• Task goal:
Whichever lines include the word "title", copy them as they appear in the data.

Data under study Block Start

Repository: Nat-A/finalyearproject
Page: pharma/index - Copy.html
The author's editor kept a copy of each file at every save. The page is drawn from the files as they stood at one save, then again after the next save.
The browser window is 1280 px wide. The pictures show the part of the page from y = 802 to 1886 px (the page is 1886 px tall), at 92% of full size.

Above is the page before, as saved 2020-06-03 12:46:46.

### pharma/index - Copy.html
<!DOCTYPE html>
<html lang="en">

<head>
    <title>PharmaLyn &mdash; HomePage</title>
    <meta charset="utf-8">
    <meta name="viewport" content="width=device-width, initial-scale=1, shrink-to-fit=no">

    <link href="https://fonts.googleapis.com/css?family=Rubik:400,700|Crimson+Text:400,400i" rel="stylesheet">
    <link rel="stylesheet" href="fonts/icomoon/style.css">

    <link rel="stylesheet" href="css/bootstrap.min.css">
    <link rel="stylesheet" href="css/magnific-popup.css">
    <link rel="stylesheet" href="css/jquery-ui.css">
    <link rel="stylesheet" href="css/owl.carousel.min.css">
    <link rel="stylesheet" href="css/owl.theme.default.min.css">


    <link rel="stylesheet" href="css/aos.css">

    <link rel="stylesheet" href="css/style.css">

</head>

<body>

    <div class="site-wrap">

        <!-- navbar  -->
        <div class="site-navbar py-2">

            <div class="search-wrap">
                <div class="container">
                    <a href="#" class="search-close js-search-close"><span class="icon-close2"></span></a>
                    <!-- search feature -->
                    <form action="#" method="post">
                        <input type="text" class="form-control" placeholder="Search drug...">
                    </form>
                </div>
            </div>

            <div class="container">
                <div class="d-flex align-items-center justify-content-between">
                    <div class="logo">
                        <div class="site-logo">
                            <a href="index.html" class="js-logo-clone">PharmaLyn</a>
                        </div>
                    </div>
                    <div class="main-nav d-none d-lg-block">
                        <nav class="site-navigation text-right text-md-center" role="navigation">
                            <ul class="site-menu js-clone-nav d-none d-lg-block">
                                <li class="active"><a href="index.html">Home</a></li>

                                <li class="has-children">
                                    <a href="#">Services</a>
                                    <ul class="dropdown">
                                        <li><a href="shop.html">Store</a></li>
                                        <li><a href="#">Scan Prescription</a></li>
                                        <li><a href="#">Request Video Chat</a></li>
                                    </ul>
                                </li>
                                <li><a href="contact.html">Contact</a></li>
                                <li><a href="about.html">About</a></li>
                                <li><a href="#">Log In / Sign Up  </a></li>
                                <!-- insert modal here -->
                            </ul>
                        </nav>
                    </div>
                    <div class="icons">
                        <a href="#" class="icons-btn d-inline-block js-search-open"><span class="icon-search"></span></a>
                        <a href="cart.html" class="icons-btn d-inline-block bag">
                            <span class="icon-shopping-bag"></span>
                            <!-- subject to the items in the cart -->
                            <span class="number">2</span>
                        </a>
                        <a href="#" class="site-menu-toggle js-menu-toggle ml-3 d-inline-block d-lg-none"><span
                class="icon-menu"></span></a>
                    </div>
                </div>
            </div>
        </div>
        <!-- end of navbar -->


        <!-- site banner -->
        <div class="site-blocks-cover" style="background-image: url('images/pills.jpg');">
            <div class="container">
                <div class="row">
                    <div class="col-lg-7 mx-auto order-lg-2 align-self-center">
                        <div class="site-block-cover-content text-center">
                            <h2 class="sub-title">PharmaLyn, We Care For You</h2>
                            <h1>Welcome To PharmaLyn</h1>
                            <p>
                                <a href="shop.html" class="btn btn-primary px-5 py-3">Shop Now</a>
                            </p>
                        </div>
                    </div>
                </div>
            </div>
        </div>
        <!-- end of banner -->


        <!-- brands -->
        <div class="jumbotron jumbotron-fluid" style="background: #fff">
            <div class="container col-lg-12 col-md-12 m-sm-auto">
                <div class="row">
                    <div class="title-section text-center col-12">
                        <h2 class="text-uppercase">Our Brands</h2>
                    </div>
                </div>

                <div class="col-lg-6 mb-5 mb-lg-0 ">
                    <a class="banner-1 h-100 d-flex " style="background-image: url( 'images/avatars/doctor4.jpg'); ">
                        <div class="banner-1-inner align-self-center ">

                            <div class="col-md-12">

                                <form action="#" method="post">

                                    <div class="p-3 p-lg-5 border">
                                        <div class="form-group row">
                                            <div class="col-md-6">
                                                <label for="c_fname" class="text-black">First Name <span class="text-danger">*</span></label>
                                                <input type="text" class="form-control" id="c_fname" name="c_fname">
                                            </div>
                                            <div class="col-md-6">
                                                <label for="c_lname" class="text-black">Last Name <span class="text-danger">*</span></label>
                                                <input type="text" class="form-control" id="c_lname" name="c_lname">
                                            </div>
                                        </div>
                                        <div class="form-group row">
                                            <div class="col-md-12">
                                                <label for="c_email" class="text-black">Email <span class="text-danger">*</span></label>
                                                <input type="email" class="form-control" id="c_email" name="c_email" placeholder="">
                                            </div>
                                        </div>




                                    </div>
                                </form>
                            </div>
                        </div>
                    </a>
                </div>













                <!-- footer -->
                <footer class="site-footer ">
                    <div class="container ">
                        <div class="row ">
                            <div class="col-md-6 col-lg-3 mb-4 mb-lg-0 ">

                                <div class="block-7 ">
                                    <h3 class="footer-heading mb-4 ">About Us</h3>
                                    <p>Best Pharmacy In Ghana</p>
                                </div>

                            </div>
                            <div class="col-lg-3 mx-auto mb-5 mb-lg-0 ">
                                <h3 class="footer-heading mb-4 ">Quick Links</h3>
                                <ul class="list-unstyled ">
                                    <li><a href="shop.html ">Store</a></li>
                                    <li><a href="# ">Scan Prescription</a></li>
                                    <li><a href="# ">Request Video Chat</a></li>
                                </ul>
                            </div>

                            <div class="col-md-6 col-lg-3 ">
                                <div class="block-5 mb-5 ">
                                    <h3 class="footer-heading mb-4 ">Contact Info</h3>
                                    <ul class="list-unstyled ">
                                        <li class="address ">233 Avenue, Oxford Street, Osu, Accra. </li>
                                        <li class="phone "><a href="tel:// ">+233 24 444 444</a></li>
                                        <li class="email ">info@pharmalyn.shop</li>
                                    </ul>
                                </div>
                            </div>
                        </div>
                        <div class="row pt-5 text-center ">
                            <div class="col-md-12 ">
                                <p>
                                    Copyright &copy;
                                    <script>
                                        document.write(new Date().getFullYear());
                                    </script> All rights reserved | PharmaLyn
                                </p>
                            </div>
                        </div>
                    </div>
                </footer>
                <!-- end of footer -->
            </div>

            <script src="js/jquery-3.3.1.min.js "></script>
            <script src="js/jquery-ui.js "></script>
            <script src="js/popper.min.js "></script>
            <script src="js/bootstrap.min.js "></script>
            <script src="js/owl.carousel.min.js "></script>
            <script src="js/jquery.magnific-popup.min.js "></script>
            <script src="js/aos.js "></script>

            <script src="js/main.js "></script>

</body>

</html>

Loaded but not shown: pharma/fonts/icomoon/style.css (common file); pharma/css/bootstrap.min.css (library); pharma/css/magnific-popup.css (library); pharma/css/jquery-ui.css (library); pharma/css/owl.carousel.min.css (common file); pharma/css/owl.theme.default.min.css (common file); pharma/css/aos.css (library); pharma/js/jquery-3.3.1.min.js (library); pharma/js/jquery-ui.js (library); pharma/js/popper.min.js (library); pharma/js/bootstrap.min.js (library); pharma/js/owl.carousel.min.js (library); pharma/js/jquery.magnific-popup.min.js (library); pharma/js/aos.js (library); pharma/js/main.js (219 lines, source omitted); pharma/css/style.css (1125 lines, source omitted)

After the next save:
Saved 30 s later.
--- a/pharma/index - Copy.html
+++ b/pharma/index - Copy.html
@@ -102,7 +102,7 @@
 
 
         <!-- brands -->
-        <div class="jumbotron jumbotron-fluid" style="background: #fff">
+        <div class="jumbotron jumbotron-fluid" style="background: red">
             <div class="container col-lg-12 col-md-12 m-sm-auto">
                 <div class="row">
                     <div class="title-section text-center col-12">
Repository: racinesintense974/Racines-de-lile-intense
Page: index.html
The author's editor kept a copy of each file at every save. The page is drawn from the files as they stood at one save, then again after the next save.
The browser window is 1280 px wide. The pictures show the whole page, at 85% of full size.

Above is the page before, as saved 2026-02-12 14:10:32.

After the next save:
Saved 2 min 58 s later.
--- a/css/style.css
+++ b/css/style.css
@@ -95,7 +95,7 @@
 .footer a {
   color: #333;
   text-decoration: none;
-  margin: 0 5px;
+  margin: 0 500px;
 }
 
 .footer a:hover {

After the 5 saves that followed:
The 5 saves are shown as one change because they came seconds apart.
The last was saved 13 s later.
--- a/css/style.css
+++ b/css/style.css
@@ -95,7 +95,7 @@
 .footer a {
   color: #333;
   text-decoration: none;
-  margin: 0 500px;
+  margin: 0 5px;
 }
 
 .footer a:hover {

Data under study Block End

• Exercise output:
    <title>PharmaLyn &mdash; HomePage</title>
                            <h2 class="sub-title">PharmaLyn, We Care For You</h2>
                    <div class="title-section text-center col-12">
                     <div class="title-section text-center col-12">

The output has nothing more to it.